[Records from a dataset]
◆ ◆ ◆ ◆

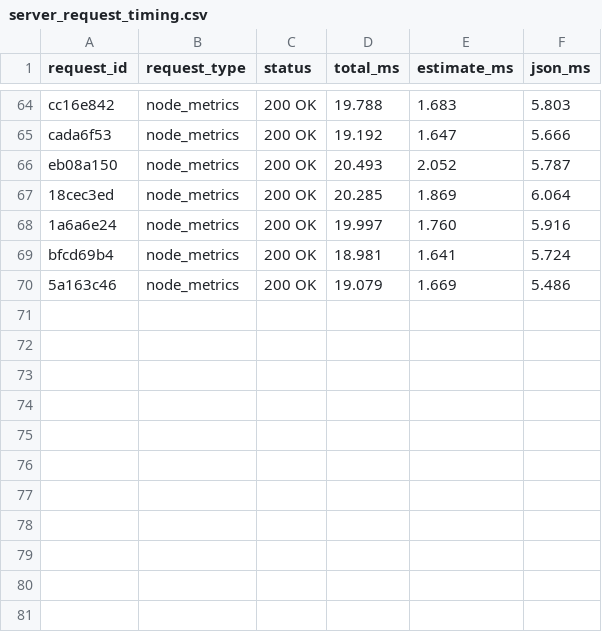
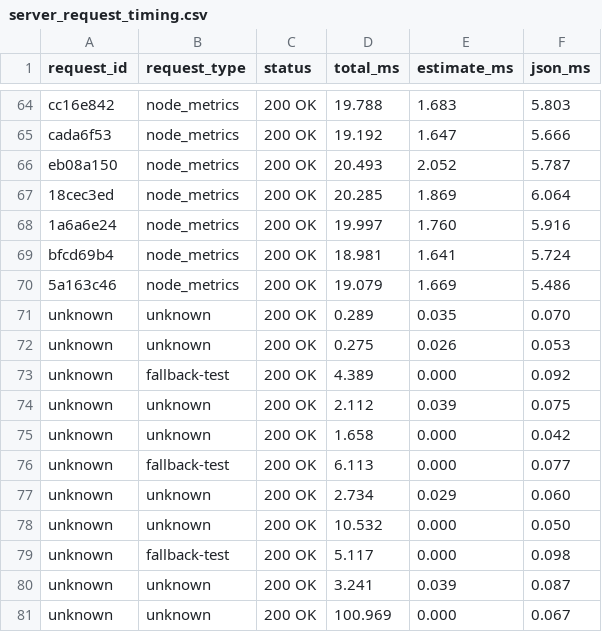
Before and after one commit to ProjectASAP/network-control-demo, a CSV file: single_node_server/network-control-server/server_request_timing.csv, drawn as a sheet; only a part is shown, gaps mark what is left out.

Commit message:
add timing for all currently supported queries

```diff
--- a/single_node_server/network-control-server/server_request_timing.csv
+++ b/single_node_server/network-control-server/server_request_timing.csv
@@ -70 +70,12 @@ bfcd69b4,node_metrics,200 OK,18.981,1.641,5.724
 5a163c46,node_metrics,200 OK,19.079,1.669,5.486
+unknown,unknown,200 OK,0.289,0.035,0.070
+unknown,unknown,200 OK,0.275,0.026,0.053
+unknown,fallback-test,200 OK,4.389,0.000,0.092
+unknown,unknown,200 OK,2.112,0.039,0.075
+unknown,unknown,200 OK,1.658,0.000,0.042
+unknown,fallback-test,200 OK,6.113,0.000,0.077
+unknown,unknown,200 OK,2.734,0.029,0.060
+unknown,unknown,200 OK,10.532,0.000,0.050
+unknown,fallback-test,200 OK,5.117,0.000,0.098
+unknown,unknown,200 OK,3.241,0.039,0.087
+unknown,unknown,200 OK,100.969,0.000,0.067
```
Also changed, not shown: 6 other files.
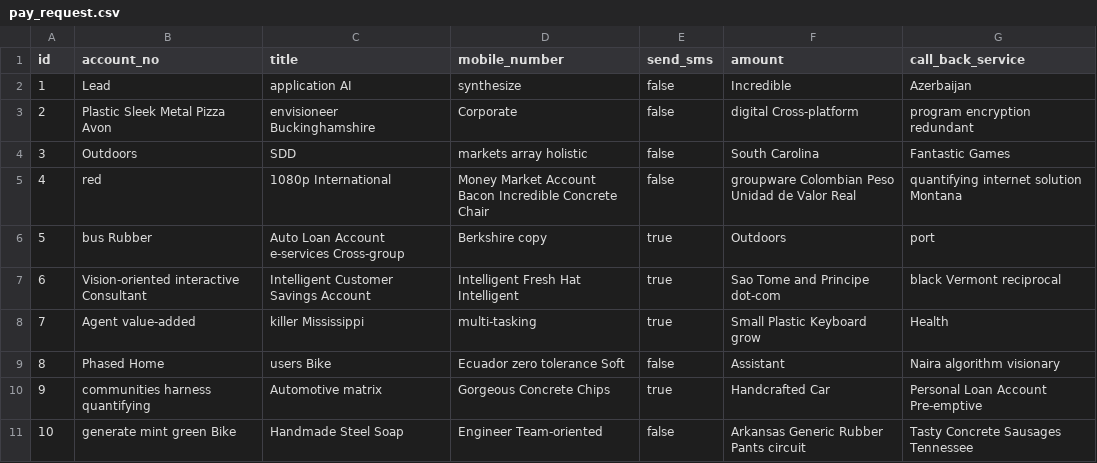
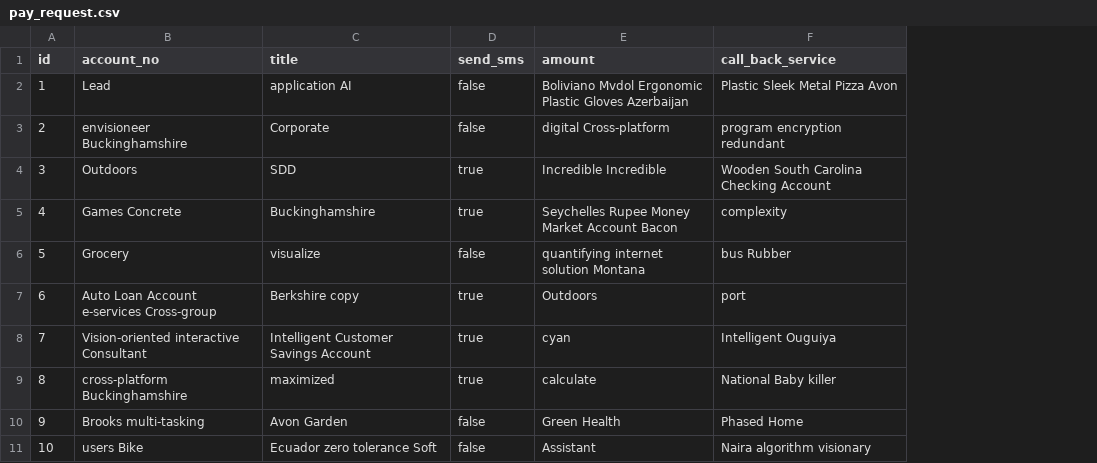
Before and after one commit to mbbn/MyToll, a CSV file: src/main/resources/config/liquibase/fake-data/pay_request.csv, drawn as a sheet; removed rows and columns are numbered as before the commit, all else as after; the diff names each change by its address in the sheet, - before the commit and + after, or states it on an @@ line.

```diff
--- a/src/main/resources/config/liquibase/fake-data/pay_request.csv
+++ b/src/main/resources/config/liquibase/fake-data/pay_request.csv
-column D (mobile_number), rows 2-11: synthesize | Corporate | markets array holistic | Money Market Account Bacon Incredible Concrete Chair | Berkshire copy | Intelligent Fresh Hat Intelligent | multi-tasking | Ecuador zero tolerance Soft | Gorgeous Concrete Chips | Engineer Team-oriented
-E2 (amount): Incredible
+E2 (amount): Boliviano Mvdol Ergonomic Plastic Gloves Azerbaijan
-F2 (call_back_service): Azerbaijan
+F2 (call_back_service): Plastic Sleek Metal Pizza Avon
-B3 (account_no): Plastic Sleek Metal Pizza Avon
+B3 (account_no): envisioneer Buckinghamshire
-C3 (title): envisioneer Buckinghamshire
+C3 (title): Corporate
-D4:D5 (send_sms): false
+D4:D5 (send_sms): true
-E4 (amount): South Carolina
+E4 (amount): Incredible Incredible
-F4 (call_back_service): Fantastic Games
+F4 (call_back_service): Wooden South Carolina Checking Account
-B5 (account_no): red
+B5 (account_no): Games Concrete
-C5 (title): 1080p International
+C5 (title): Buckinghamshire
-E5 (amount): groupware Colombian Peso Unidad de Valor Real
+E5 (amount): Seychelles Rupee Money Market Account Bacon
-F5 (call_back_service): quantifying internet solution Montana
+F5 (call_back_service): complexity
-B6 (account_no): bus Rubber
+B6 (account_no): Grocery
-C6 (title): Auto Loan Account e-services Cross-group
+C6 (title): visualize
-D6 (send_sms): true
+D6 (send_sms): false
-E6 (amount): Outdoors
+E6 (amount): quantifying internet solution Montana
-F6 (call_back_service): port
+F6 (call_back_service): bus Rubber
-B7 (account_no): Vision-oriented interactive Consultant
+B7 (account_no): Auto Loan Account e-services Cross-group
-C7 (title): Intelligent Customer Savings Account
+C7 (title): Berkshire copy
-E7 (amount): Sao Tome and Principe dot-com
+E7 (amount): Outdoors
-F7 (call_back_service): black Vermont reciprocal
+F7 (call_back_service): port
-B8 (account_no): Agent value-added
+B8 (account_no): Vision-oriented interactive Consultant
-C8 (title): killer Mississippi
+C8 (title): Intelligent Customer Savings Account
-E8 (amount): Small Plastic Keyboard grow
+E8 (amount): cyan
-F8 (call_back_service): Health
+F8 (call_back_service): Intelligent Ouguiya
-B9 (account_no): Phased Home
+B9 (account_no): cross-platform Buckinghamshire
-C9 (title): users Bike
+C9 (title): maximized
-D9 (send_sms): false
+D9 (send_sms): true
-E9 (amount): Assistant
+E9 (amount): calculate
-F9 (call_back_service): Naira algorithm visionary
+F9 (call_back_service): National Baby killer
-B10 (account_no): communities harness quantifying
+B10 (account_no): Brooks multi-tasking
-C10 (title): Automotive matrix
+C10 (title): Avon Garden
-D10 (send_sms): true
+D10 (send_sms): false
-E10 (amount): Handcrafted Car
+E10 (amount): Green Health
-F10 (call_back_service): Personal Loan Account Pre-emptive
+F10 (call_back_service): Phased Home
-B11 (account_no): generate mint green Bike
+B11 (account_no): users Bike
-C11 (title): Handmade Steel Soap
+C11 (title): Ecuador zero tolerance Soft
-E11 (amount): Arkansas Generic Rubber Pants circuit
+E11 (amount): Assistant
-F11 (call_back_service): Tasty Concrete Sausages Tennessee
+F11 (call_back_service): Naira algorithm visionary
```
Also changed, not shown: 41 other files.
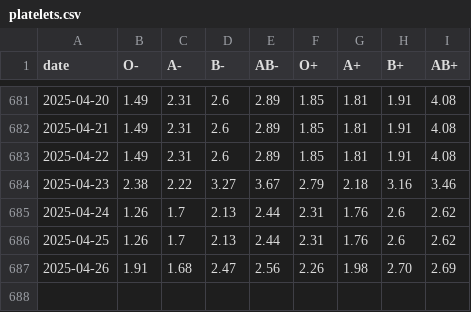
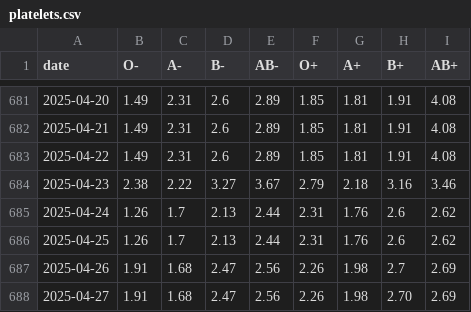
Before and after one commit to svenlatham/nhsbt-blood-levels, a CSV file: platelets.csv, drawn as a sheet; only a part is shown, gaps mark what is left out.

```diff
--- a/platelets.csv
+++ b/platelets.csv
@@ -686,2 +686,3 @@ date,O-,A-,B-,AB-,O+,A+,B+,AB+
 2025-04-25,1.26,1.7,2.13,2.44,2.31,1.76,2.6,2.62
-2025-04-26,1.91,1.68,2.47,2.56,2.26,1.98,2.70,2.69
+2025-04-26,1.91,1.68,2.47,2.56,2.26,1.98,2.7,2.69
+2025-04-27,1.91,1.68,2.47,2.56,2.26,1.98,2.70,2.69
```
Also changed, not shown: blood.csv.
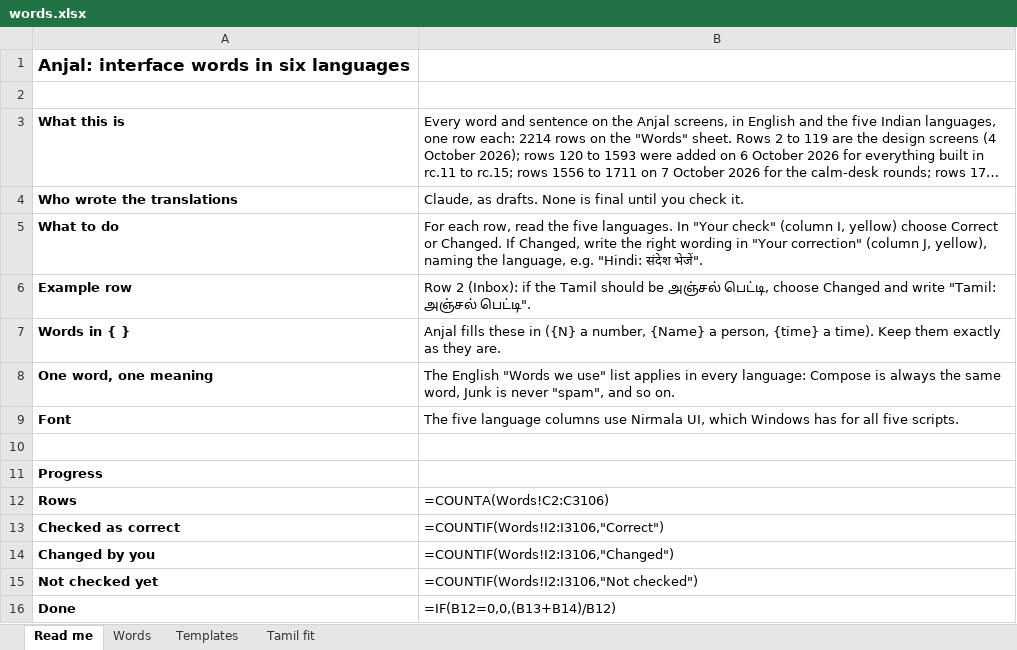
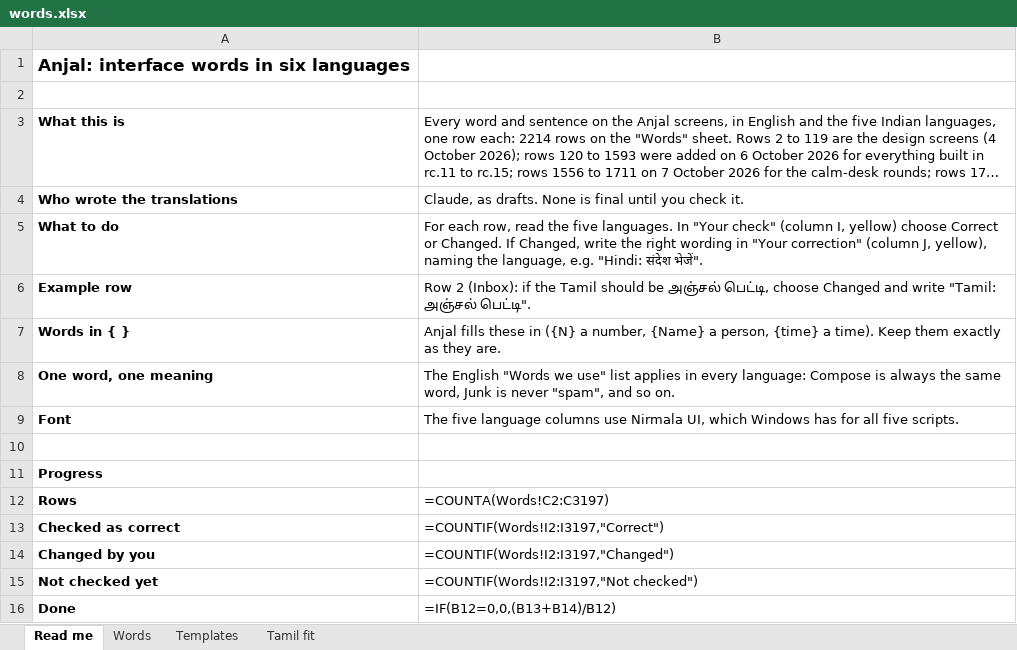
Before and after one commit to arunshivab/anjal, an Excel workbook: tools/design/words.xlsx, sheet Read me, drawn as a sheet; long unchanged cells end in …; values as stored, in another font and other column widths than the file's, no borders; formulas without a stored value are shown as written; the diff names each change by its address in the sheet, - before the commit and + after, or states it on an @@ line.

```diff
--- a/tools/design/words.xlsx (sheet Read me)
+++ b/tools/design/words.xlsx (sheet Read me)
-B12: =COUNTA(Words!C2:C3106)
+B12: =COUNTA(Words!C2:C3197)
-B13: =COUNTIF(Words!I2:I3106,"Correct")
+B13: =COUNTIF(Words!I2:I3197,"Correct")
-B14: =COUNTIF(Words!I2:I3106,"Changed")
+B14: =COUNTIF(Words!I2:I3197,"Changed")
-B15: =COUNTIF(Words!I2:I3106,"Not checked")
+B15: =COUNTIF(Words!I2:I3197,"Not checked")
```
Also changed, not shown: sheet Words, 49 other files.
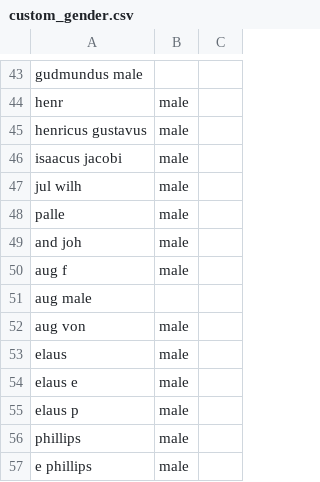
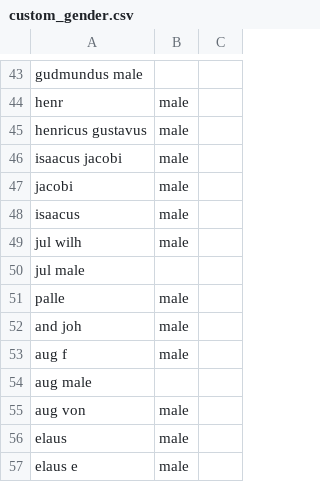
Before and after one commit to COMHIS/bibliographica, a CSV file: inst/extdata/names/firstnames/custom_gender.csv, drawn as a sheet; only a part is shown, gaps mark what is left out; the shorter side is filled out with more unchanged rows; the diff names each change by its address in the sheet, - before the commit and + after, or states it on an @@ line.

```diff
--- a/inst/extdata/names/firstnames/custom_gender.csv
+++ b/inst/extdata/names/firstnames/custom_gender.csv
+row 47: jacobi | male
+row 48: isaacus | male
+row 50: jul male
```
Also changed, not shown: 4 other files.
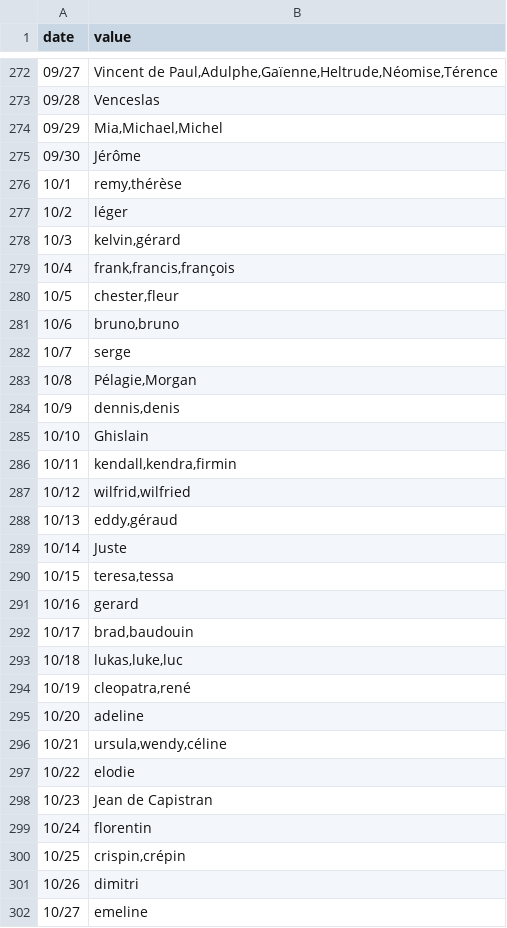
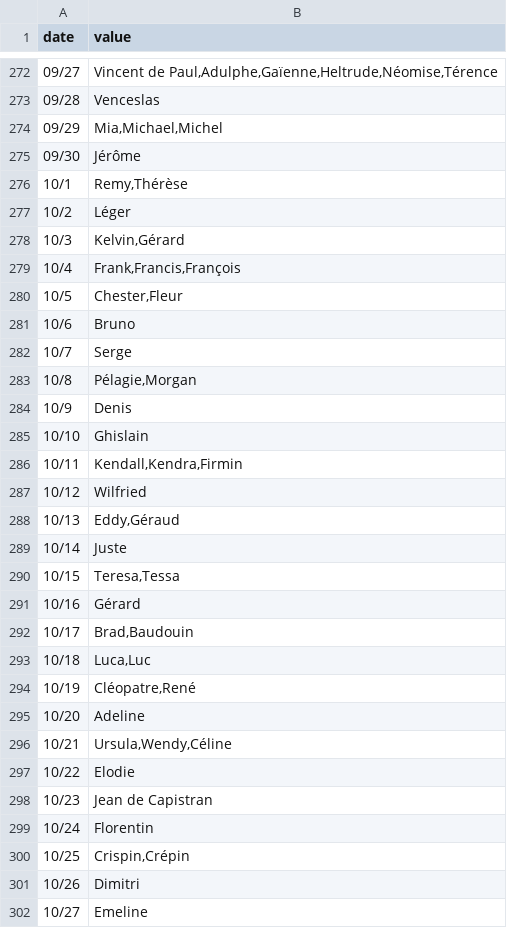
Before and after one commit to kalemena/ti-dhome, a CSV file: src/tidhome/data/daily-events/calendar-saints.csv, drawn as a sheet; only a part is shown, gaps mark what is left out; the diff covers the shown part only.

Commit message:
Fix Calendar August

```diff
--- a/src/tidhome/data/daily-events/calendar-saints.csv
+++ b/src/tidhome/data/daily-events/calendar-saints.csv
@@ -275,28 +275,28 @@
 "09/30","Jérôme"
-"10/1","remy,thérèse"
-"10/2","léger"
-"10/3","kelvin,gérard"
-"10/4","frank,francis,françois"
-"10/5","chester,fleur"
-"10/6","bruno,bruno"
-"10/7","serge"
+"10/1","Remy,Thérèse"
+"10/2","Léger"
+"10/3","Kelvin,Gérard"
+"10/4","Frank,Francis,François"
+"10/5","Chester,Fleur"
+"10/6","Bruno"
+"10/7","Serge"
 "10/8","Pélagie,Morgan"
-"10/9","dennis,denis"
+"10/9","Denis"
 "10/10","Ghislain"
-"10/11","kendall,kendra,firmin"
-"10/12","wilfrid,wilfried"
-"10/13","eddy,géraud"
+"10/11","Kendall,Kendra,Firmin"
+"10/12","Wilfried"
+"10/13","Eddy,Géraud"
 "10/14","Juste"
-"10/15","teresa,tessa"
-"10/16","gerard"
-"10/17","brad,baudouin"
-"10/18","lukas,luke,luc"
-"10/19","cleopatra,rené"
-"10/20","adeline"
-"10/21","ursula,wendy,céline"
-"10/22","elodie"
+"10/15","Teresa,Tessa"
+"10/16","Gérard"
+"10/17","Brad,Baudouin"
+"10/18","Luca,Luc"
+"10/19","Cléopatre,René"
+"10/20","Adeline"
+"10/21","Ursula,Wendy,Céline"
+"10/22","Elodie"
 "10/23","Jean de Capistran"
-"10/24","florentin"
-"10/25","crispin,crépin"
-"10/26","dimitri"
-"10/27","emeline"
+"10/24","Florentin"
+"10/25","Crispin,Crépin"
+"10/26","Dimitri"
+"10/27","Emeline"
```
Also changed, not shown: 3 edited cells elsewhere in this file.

◆ ◆ ◆ ◆

(Exercise details) Search the records for the word "blood". Copy every line that has it.

(Result of the task)
Before and after one commit to svenlatham/nhsbt-blood-levels, a CSV file: platelets.csv, drawn as a sheet; only a part is shown, gaps mark what is left out.
Also changed, not shown: blood.csv.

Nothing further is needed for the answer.